The 2011 Global Competitiveness Report best serves as an inflection point, from which to plot an upward trajectory to advance Jamaica's position in the rankings. As a ministry, we will bring the required analysis and actions in partnership with the wider public service and the private sector to address the complex issues that bedevil our national productivity and global competitiveness.
This is not gainsaying. We are all familiar with the historical challenges.
Our public narrative has been replete with the analysis and the spirited discourse, both constructive and unhelpful. Yet, the acknowledged reality is that Jamaican businesses have for several decades been incentivised to shy away from risk-taking and to rely on guaranteed returns from investments in government paper.
This stands in stark contrast to an ethos, where risk-taking undertaken in a business-friendly environment where production is incentivised, and investor/business confidence is high.
We recognise that nothing can be gained by being dismissive of the findings of the GCR, rather our approach is to learn from the negatives and to capitalise on the advances we are making in growing the economy. Already, we are seeing some palpable developments. For starters:
It is getting easier to pay our taxes: there has been a reduction in the number of tax payments from 72 to 36 with more to come, as a result of the amalgamation of payroll taxes.
Reforms in customs are making life easier for our exporters: Improvements such as the Export One Stop Shop Facility is simplifying inspection and document processing at the ports.
Starting a business in Jamaica is getting easier: the plans to institute a super form to consolidate the numerous application forms and declarations into one standardised application form for business registration is well under way.

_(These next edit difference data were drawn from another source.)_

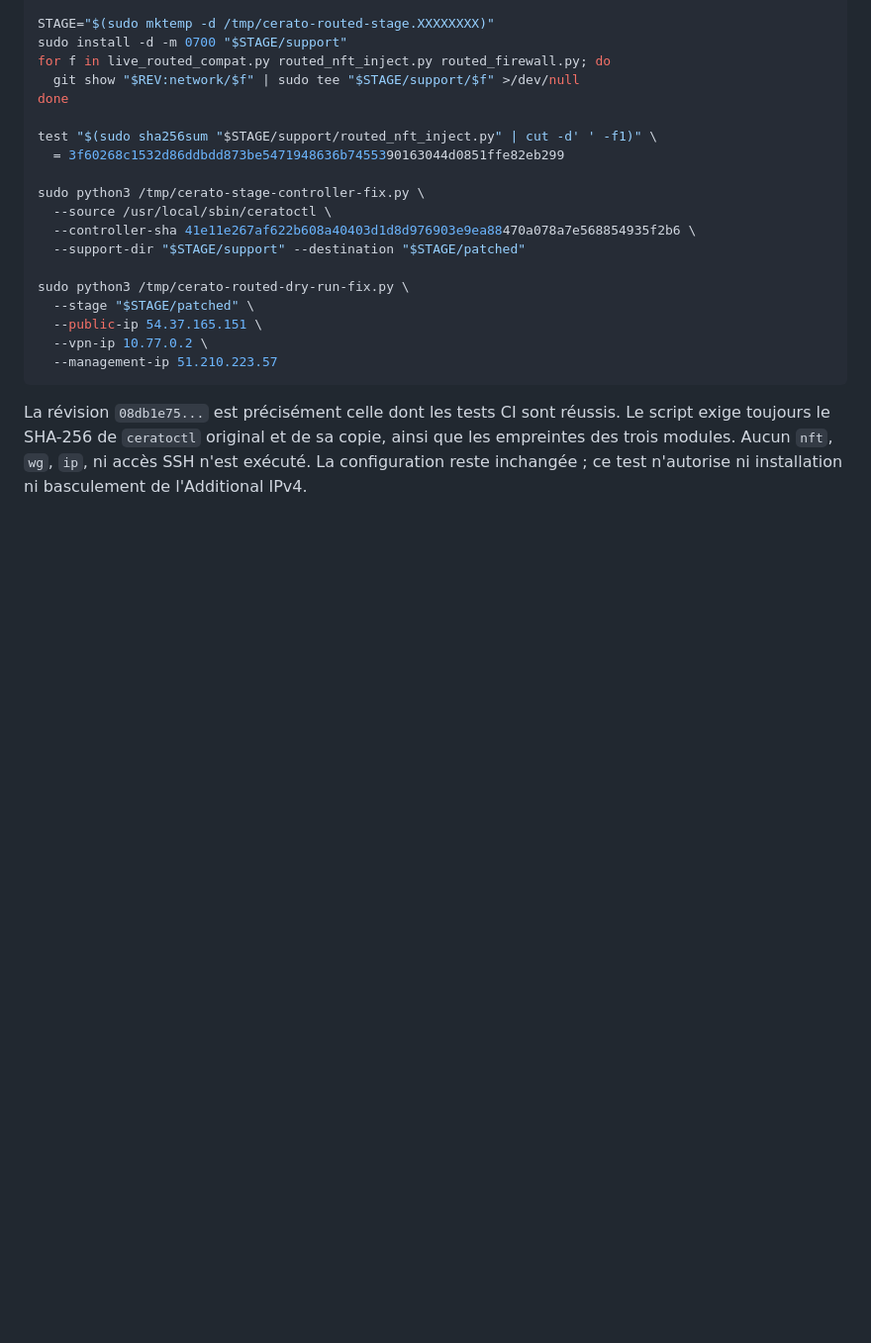
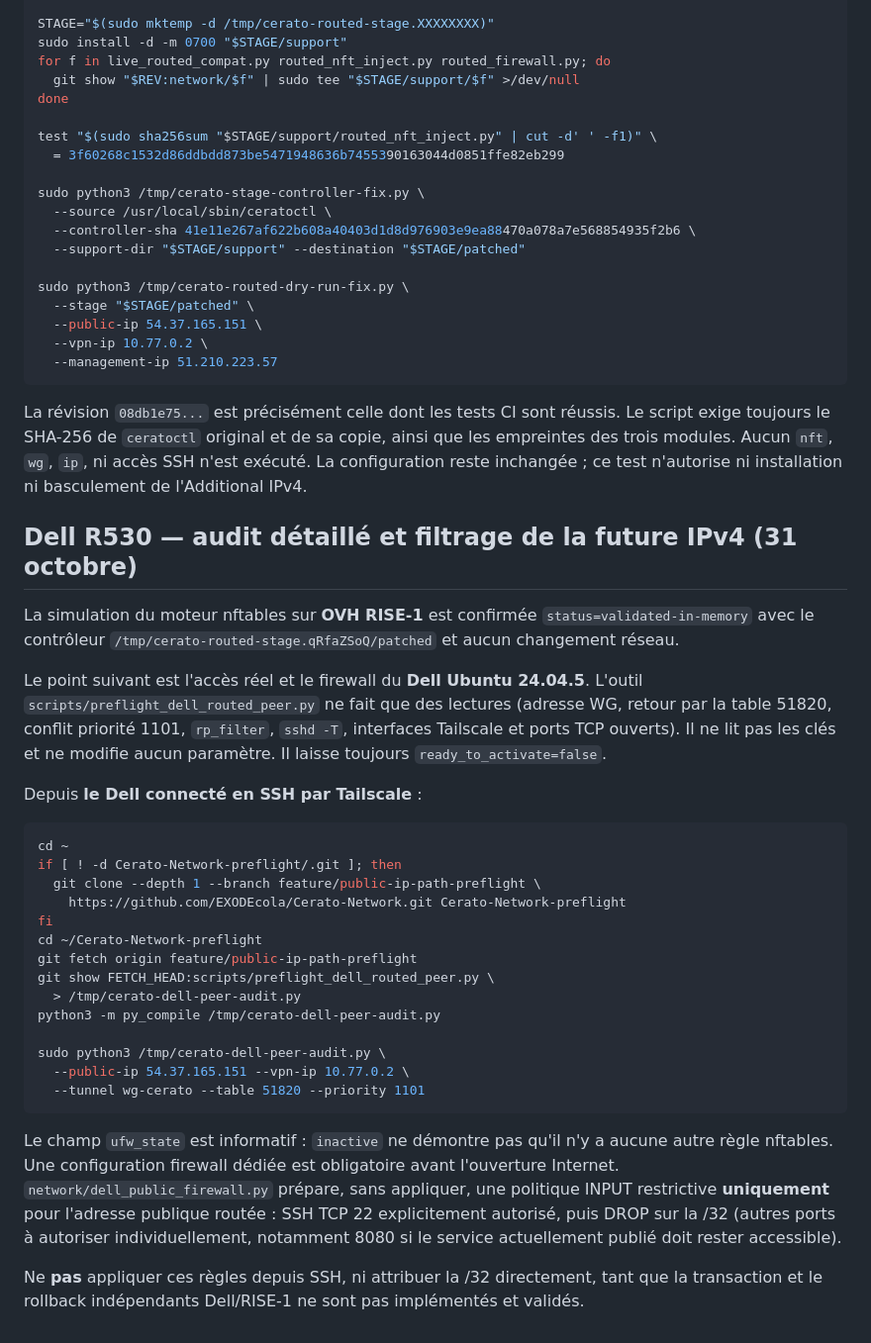
Before and after one commit to EXODEcola/Cerato-Network, a Markdown page: docs/COMMANDES-RISE1-DELL-PREFLIGHT.md, the part around the change. Shown at 99% size. Rendered like a GitHub page; blank space fills up the shorter version.

Commit message:
docs(network): concrete read-only Dell readiness command after successful real gateway dry-run

````diff
--- a/docs/COMMANDES-RISE1-DELL-PREFLIGHT.md
+++ b/docs/COMMANDES-RISE1-DELL-PREFLIGHT.md
@@ -496,3 +496,48 @@ CI sont réussis. Le script exige toujours le SHA-256 de
 des trois modules. Aucun `nft`, `wg`, `ip`, ni accès SSH
 n'est exécuté. La configuration reste inchangée ; ce test
 n'autorise ni installation ni basculement de l'Additional IPv4.
+
+## Dell R530 — audit détaillé et filtrage de la future IPv4 (31 octobre)
+
+La simulation du moteur nftables sur **OVH RISE-1** est confirmée
+`status=validated-in-memory` avec le contrôleur
+`/tmp/cerato-routed-stage.qRfaZSoQ/patched` et aucun changement réseau.
+
+Le point suivant est l'accès réel et le firewall du **Dell Ubuntu
+24.04.5**. L'outil `scripts/preflight_dell_routed_peer.py` ne fait
+que des lectures (adresse WG, retour par la table 51820, conflit
+priorité 1101, `rp_filter`, `sshd -T`, interfaces Tailscale et ports
+TCP ouverts). Il ne lit pas les clés et ne modifie aucun paramètre.
+Il laisse toujours `ready_to_activate=false`.
+
+Depuis **le Dell connecté en SSH par Tailscale** :
+
+```bash
+cd ~
+if [ ! -d Cerato-Network-preflight/.git ]; then
+  git clone --depth 1 --branch feature/public-ip-path-preflight \
+    https://github.com/EXODEcola/Cerato-Network.git Cerato-Network-preflight
+fi
+cd ~/Cerato-Network-preflight
+git fetch origin feature/public-ip-path-preflight
+git show FETCH_HEAD:scripts/preflight_dell_routed_peer.py \
+  > /tmp/cerato-dell-peer-audit.py
+python3 -m py_compile /tmp/cerato-dell-peer-audit.py
+
+sudo python3 /tmp/cerato-dell-peer-audit.py \
+  --public-ip 54.37.165.151 --vpn-ip 10.77.0.2 \
+  --tunnel wg-cerato --table 51820 --priority 1101
+```
+
+Le champ `ufw_state` est informatif : `inactive` ne démontre
+pas qu'il n'y a aucune autre règle nftables. Une configuration
+firewall dédiée est obligatoire avant l'ouverture Internet.
+`network/dell_public_firewall.py` prépare, sans appliquer, une
+politique INPUT restrictive **uniquement** pour l'adresse publique
+routée : SSH TCP 22 explicitement autorisé, puis DROP sur la /32
+(autres ports à autoriser individuellement, notamment 8080 si le
+service actuellement publié doit rester accessible).
+
+Ne **pas** appliquer ces règles depuis SSH, ni attribuer la /32
+directement, tant que la transaction et le rollback indépendants
+Dell/RISE-1 ne sont pas implémentés et validés.
````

Jamaica's macroeconomic environment is the best it has been in several decades.
The Jamaican economy grew by 1.5 per cent for the April to June 2011 period, the second consecutive quarter of growth, while inflationary pressures have largely been kept in check.
Interest rates which served as a significant disincentive for production and investment are currently at their lowest levels since the mid-1970s.

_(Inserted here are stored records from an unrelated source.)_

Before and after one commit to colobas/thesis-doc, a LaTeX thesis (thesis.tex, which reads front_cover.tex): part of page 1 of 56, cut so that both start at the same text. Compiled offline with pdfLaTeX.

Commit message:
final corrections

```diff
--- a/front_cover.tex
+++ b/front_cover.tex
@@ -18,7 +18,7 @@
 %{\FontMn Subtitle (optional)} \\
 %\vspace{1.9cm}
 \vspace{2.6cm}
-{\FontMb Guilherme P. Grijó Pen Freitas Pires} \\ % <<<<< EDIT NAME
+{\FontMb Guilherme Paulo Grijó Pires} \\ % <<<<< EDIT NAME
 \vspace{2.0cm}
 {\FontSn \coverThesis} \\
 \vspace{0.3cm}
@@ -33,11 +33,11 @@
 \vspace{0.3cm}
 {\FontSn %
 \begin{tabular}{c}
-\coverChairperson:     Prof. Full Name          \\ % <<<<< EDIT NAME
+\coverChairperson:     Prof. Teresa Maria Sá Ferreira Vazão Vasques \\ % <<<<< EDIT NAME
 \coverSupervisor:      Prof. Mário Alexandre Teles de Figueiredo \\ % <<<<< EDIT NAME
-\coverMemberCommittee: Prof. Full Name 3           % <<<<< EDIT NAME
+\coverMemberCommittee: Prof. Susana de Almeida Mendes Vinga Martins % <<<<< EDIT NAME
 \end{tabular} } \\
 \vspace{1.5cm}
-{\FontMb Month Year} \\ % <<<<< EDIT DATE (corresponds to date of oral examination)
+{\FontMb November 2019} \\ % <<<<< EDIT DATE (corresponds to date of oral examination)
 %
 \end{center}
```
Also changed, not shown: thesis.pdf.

Homeowners are now enjoying single-digit mortgage rates.
And crime has declined nearly 40 per cent between January and June 2011 over the similar period last year.
In the face of these positive developments, the Global Compe-titiveness Report 2011 is in effect a perception survey; nonetheless, we recognise that perceptions oftentimes frame and inform reality.
The clear mission is to close the global perception gap with the substance of increased local direct investments.
It is said that one of the first indicators checked by the discerning foreign investor when considering investment in a country is the level of economic activity by local investors. It is with this in mind that Jampro and other facilitation agencies in the ministry have been charged to bring renewed focus on local investments and to encourage and support existing investors to expand, reinvest and increase employment.
This is but one of a number of strategies that it is already in train to challenge and change negative perceptions of our competitiveness and our will as a country to be globally competitive.
Investor confidence cannot be built overnight. Systemic bureaucratic red tape isn't defeated in a day. Global competitiveness, perceived or practically achieved, is a moving target. The one constant is the excellence that resides within the Jamaican productive sector and a dynamic business support network.
The Government's role in this regard is to unlock and cultivate this excellence as expressed in high levels of investments, foreign and domestic, resulting in strong business linkages, robust economic activity, high levels of production and a thriving export trade. Partnership will be the master key to ignite the flame of our collective will for our success.
Our future is in our hands. Our best days are ahead of us.
Dr Christopher Tufton is minister of industry, investment and commerce. Send feedback to: firstname.lastname@example.org.